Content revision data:
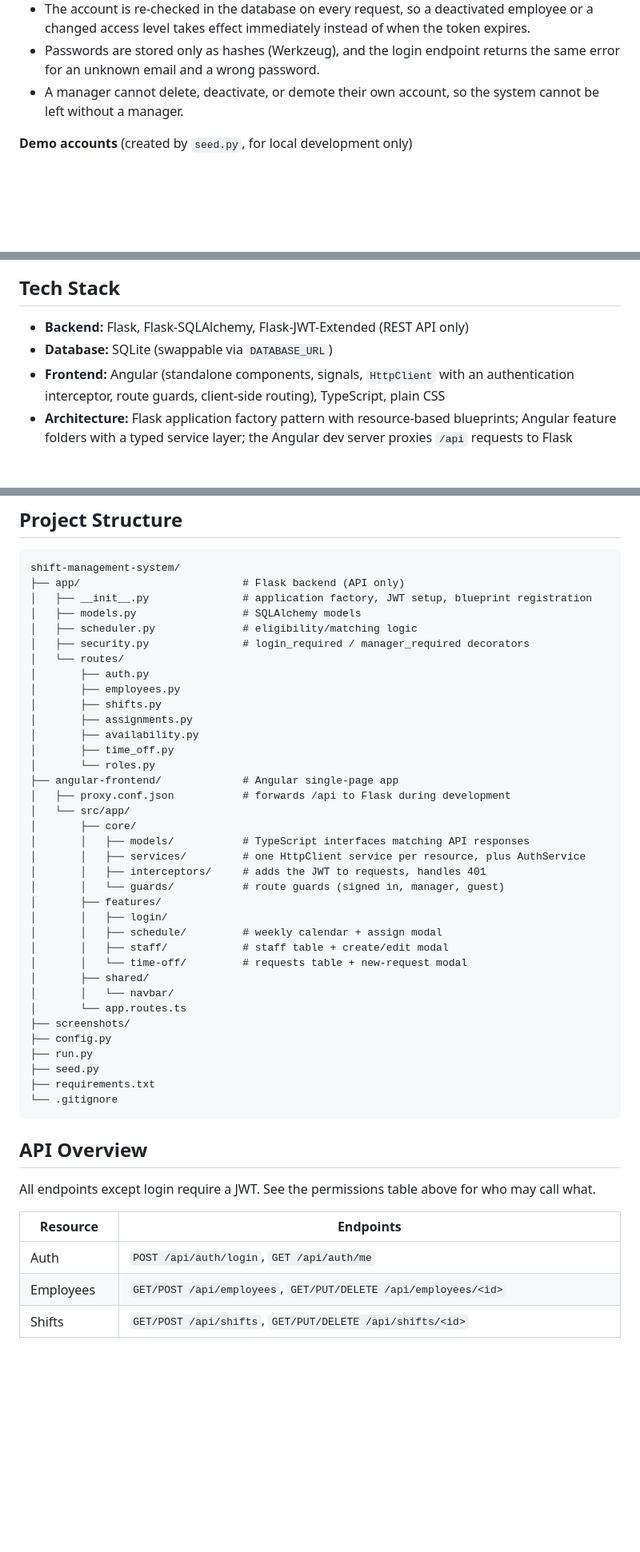
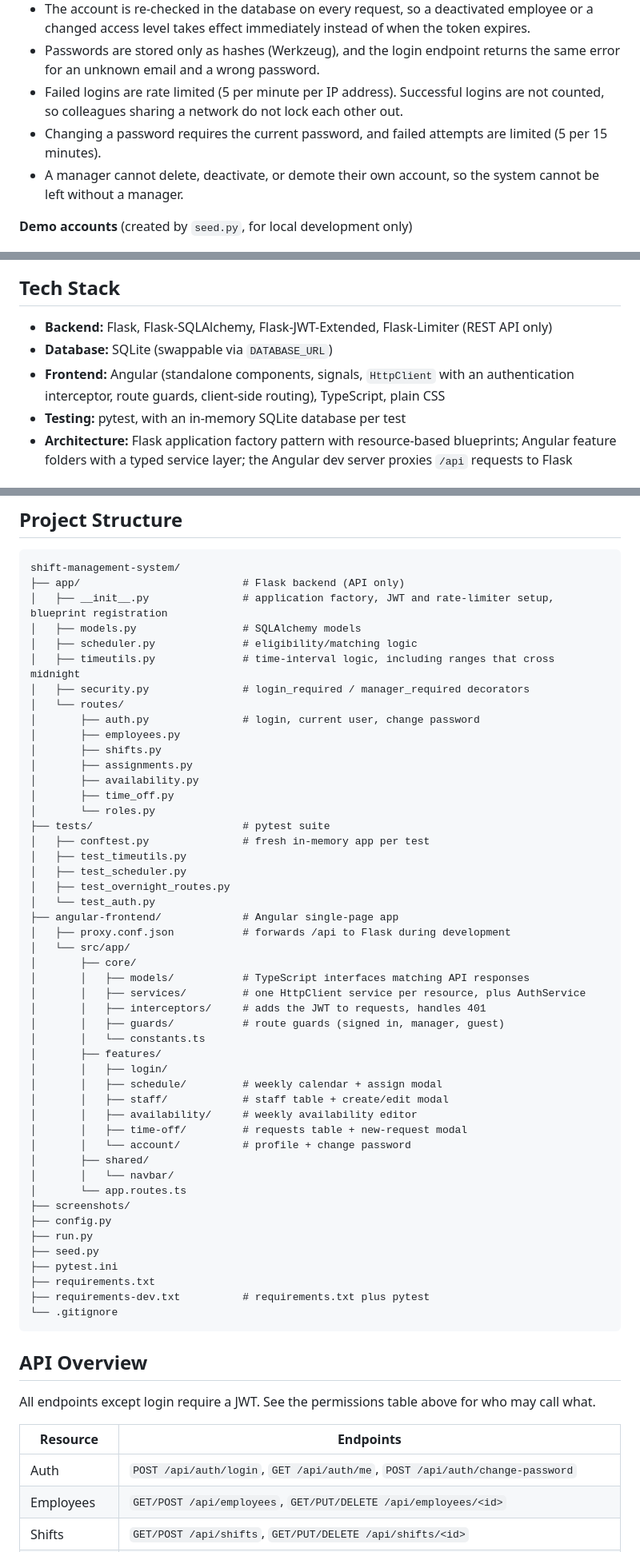
Before and after one commit to AntoniouKonstantinos/shift-management-system, a Markdown page: README.md, 3 parts joined by grey strips. Shown at 80% size. Drawn GitHub-style; blank space fills up the shorter version.

````diff
--- a/README.md
+++ b/README.md
@@ -71,6 +92,11 @@ managers create accounts for staff from the Staff page.
   instead of when the token expires.
 - Passwords are stored only as hashes (Werkzeug), and the login endpoint
   returns the same error for an unknown email and a wrong password.
+- Failed logins are rate limited (5 per minute per IP address). Successful
+  logins are not counted, so colleagues sharing a network do not lock each
+  other out.
+- Changing a password requires the current password, and failed attempts are
+  limited (5 per 15 minutes).
 - A manager cannot delete, deactivate, or demote their own account, so the
   system cannot be left without a manager.
 
@@ -96,11 +122,13 @@ managers create accounts for staff from the Staff page.
 
 ## Tech Stack
 
-- **Backend:** Flask, Flask-SQLAlchemy, Flask-JWT-Extended (REST API only)
+- **Backend:** Flask, Flask-SQLAlchemy, Flask-JWT-Extended, Flask-Limiter
+  (REST API only)
 - **Database:** SQLite (swappable via `DATABASE_URL`)
 - **Frontend:** Angular (standalone components, signals, `HttpClient` with an
   authentication interceptor, route guards, client-side routing), TypeScript,
   plain CSS
+- **Testing:** pytest, with an in-memory SQLite database per test
 - **Architecture:** Flask application factory pattern with resource-based
   blueprints; Angular feature folders with a typed service layer; the
   Angular dev server proxies `/api` requests to Flask
@@ -135,18 +163,25 @@ Two design decisions are worth calling out:
 ```
 shift-management-system/
 ├── app/                          # Flask backend (API only)
-│   ├── __init__.py               # application factory, JWT setup, blueprint registration
+│   ├── __init__.py               # application factory, JWT and rate-limiter setup, blueprint registration
 │   ├── models.py                 # SQLAlchemy models
 │   ├── scheduler.py              # eligibility/matching logic
+│   ├── timeutils.py              # time-interval logic, including ranges that cross midnight
 │   ├── security.py               # login_required / manager_required decorators
 │   └── routes/
-│       ├── auth.py
+│       ├── auth.py               # login, current user, change password
 │       ├── employees.py
 │       ├── shifts.py
 │       ├── assignments.py
 │       ├── availability.py
 │       ├── time_off.py
 │       └── roles.py
+├── tests/                        # pytest suite
+│   ├── conftest.py               # fresh in-memory app per test
+│   ├── test_timeutils.py
+│   ├── test_scheduler.py
+│   ├── test_overnight_routes.py
+│   └── test_auth.py
 ├── angular-frontend/             # Angular single-page app
 │   ├── proxy.conf.json           # forwards /api to Flask during development
 │   └── src/app/
@@ -154,12 +189,15 @@ shift-management-system/
 │       │   ├── models/           # TypeScript interfaces matching API responses
 │       │   ├── services/         # one HttpClient service per resource, plus AuthService
 │       │   ├── interceptors/     # adds the JWT to requests, handles 401
-│       │   └── guards/           # route guards (signed in, manager, guest)
+│       │   ├── guards/           # route guards (signed in, manager, guest)
+│       │   └── constants.ts
 │       ├── features/
 │       │   ├── login/
 │       │   ├── schedule/         # weekly calendar + assign modal
 │       │   ├── staff/            # staff table + create/edit modal
-│       │   └── time-off/         # requests table + new-request modal
+│       │   ├── availability/     # weekly availability editor
+│       │   ├── time-off/         # requests table + new-request modal
+│       │   └── account/          # profile + change password
 │       ├── shared/
 │       │   └── navbar/
 │       └── app.routes.ts
@@ -167,7 +205,9 @@ shift-management-system/
 ├── config.py
 ├── run.py
 ├── seed.py
+├── pytest.ini
 ├── requirements.txt
+├── requirements-dev.txt          # requirements.txt plus pytest
 └── .gitignore
 ```
 
@@ -178,7 +218,7 @@ who may call what.
 
 | Resource | Endpoints |
 |---|---|
-| Auth | `POST /api/auth/login`, `GET /api/auth/me` |
+| Auth | `POST /api/auth/login`, `GET /api/auth/me`, `POST /api/auth/change-password` |
 | Employees | `GET/POST /api/employees`, `GET/PUT/DELETE /api/employees/<id>` |
 | Shifts | `GET/POST /api/shifts`, `GET/PUT/DELETE /api/shifts/<id>` |
 | Assignments | `GET /api/shifts/<id>/candidates`, `POST /api/shifts/<id>/assign`, `PATCH /api/assignments/<id>`, `PATCH /api/assignments/<id>/check-in` |
````
Also changed, not shown: other parts of README.md (+76 -24 lines).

Brief:
The response consists of the lines above that contain "factory".

Task result:
 - **Architecture:** Flask application factory pattern with resource-based
-│   ├── __init__.py               # application factory, JWT setup, blueprint registration
+│   ├── __init__.py               # application factory, JWT and rate-limiter setup, blueprint registration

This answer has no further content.